How can you live a more Ayurvedic life aside from massage?If you like the way this sounds but aren’t headed to the spa any time soon, there are ways to incorporate the principals of Ayurveda into your daily life. Here are a few tips from Sarah Kucera, a licensed chiropractor, certified Ayurvedic practitioner and yoga teacher who’s also the author of The Ayurvedic Self-Care Handbook.
- Wake Up Earlier. We’re talking between 5 a.m. and 7 a.m. “[This] is considered to be the most auspicious time of day, making it the best time for meditation, taking in knowledge, or self-study,” writes Kucera. She also acknowledges that this might not be the easiest ritual to get onboard with and maybe not the one to tackle first. Our advice? Baby steps—start by getting up just 20 minutes earlier than usual and take it from there.
- Meditate. “Whether you call it prayer, meditation or mental hygiene, mindful stillness comes to us most easily in the early morning.” Why? Because your brain hasn’t had the opportunity to start overthinking yet or get distracted by everything on your never-ending to-do list. Don’t worry too much about where or how you meditate, advises Kucera. Even sitting up in bed with your eyes closed for a few minutes is beneficial.
- Start Tongue Scraping. It sounds weird, but tongue scraping is surprisingly relaxing. To do it the Ayurvedic way, first examine the coating. Depending on what’s there, it could be telling you something about your digestive health. A yellow color indicates that your digestive fire is too hot, for example, and you should reduce spicy, sour and salty foods. Then, use a tongue cleaner to clear off layers of toxins that have accumulated overnight.

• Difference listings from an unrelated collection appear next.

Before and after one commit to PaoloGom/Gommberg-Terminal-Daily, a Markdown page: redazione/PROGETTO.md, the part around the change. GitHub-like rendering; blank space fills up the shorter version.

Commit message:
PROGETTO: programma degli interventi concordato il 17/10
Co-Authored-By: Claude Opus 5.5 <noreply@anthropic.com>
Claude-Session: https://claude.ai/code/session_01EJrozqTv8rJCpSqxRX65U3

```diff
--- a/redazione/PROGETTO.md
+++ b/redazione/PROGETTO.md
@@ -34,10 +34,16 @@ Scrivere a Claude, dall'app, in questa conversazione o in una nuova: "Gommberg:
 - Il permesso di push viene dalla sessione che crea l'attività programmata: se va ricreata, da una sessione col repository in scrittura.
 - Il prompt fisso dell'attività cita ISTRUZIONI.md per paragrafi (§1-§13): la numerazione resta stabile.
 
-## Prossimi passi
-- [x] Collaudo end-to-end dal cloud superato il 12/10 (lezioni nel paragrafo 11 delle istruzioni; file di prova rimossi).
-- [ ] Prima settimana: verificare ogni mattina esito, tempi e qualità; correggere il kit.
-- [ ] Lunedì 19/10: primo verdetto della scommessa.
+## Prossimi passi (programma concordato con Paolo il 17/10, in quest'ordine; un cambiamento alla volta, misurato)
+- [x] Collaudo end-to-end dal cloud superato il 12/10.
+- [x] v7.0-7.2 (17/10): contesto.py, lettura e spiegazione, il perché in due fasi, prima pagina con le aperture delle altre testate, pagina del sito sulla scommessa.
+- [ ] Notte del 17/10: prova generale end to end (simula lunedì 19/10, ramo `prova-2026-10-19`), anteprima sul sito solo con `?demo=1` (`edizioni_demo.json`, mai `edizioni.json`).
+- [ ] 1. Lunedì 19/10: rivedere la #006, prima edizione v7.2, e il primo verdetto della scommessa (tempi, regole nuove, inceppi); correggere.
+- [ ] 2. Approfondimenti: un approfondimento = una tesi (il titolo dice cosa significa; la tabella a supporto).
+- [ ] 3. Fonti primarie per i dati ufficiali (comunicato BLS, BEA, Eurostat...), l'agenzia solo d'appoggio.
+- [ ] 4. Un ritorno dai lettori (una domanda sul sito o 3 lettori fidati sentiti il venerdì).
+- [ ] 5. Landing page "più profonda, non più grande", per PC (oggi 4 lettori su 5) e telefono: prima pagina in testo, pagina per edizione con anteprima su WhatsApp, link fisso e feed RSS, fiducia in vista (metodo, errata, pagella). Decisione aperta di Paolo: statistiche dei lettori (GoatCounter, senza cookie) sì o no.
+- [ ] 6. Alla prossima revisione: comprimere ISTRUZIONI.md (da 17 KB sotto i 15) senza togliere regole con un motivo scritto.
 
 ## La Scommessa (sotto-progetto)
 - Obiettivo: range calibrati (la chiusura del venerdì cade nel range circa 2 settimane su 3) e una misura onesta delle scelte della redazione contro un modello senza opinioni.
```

- Drink Warm Water. Before grabbing your morning cup of coffee (which should never be consumed on an empty stomach, by the way) or eating, have some good old H20. “Water, particularly warm to hot water, primes your digestive system.” You can boost water’s cleansing properties by adding alkalizing lemon or drinking it from a copper mug.
- Dry-Brush Your Body. Also called garshana, dry brushing helps slough away dry skin and prep your body for hydration. It also helps with lymphatic draining and blood circulation. To try dry-brushing, use a body brush with natural bristles and start brushing your skin from the tops of your feet using long, methodical strokes and slowly work your way up toward your chest and arms.

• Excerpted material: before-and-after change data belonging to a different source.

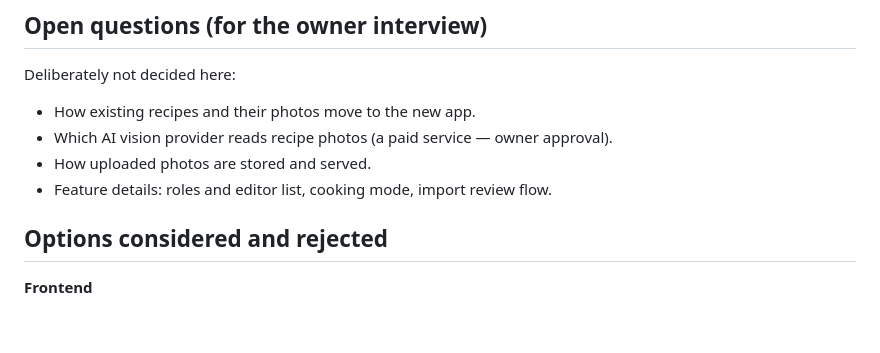
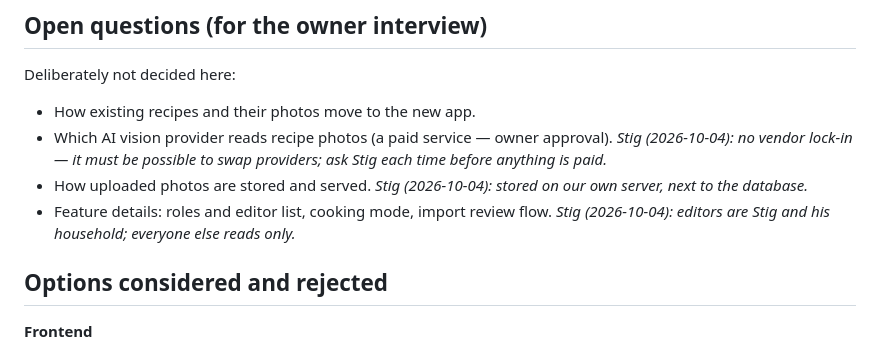
Before and after one commit to tidemann/food-st44, a Markdown page: docs/adr/0002-angular-django.md, the part around one of its changes. Drawn GitHub-style; blank space fills up the shorter version.

Commit message:
docs: ADR 0002 match tech-baseline wrap, add Stig's answers to open questions
Co-Authored-By: Claude Opus 5.5 <noreply@anthropic.com>

```diff
--- a/docs/adr/0002-angular-django.md
+++ b/docs/adr/0002-angular-django.md
@@ -110,8 +110,13 @@ Deliberately not decided here:
 - How existing recipes and their photos move to the new app.
 - Which AI vision provider reads recipe photos (a paid service — owner
   approval).
+  *Stig (2026-10-04): no vendor lock-in — it must be possible to swap
+  providers; ask Stig each time before anything is paid.*
 - How uploaded photos are stored and served.
+  *Stig (2026-10-04): stored on our own server, next to the database.*
 - Feature details: roles and editor list, cooking mode, import review flow.
+  *Stig (2026-10-04): editors are Stig and his household; everyone else
+  reads only.*
 
 ## Options considered and rejected
 
```
Also changed, not shown: other parts of docs/adr/0002-angular-django.md (+2 -2 lines).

- Practice Self-Massage with Oil. Known as the ritual of abhyanga, this practice involves applying warm oil to your body through a gentle massage. Do this before a bath or shower but after dry-brushing (apply the oil in the same way you would dry-brush). According to Ayurvedic texts, this helps soothe dry skin, ward off old age, help you sleep well and cultivate strong, healthy skin. Sesame and ghee are commonly used oils for abhyanga, but there are also specific oils recommended for each dosha (aka the three distinct energies in our bodies). Kucera recommends almond oil for Vata, coconut oil for Pitta and corn oil for Kapha.

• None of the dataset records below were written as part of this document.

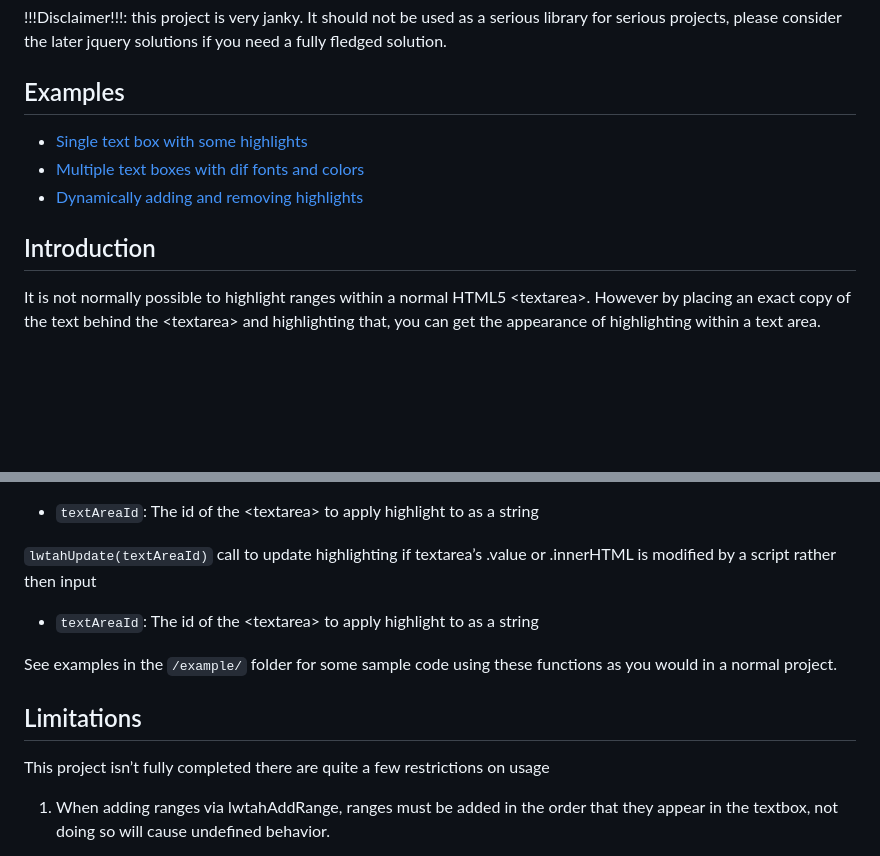
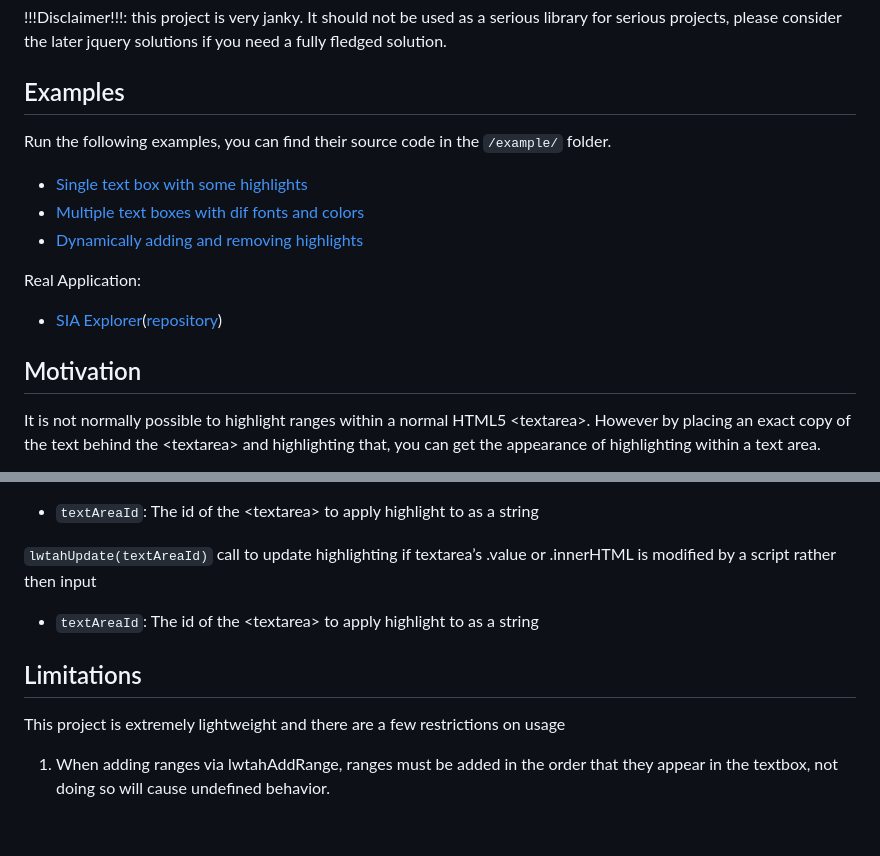
Before and after one commit to James-Oswald/Lightweight-Textarea-Highlighter, a Markdown page: README.md, 2 parts joined by grey strips. Rendered like a GitHub page; blank space fills up the shorter version.

Commit message:
add link to sia

```diff
--- a/README.md
+++ b/README.md
@@ -6,11 +6,15 @@ please consider the later jquery solutions if you need a fully fledged solution.
 
 ## Examples
 
+Run the following examples, you can find their source code in the `/example/` folder.
 * [Single text box with some highlights](https://james-oswald.github.io/Lightweight-Textarea-Highlighter/examples/example1.html)
 * [Multiple text boxes with dif fonts and colors](https://james-oswald.github.io/Lightweight-Textarea-Highlighter/examples/example2.html)
 * [Dynamically adding and removing highlights](https://james-oswald.github.io/Lightweight-Textarea-Highlighter/examples/example3.html)
 
-## Introduction
+Real Application:
+* [SIA Explorer](https://james-oswald.github.io/SIA-Explorer/build/)([repository](https://github.com/James-Oswald/SIA-Explorer))
+
+## Motivation
 It is not normally possible to highlight ranges within a normal HTML5 &lt;textarea>. However by placing an exact copy of the text behind the &lt;textarea> and highlighting that, you can get the appearance of highlighting within a text area.
 
 This project was inspired by things like Will Boyd’s [textarea highlighter tutorials](https://codersblock.com/blog/highlight-text-inside-a-textarea/) such as his [JQuery Plugin to get the same effect](https://github.com/lonekorean/highlight-within-textarea) and Gary Sieling’s [JQuery-UI Plugin](http://garysieling.github.io/jquery-highlighttextarea/).
@@ -43,11 +47,9 @@ Once included, the library exposes a few functions and globals prefixed with lwt
 `lwtahUpdate(textAreaId)` call to update highlighting if textarea’s .value or .innerHTML is modified by a script rather then input
 + `textAreaId`: The id of the &lt;textarea> to apply highlight to as a string
 
-See examples in the `/example/` folder for some sample code using these functions as you would in a normal project.
-
 ## Limitations
 
-This project isn’t fully completed there are quite a few restrictions on usage
+This project is extremely lightweight and there are a few restrictions on usage
 
 1) When adding ranges via lwtahAddRange, ranges must be added in the order that they appear in the textbox, not doing so will cause undefined behavior.
 
```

- Eat Breakfast by 9 a.m. And we don’t mean grabbing a bagel on your way to work. Instead, opt for something nourishing like cooked oatmeal, making sure to take the time to sit down, relax and enjoy it. Not a breakfast person? Try some stewed or baked fruit, says Kucera. Ah, now you’re ready to greet the day.
- Drink Water the Ayurvedic Way. You’ve heard that practicing mindful eating, or allowing your body to slow down and really focus on the process of chewing and enjoying your food, can help reduce stress levels and improve digestion. And Ayurvedic experts, like our friends at Vasanti Health, believe sipping water slowly and deliberately throughout the day is much more beneficial to your body than sudden gulping. Why? In Ayurvedic medicine, the aim is to always keep your body in as relaxed a state as possible to reduce stress and keep your organs running efficiently. So instead of shocking your system with a sudden gush of ice water, try more frequent, gentle sips of room temperature or warm water.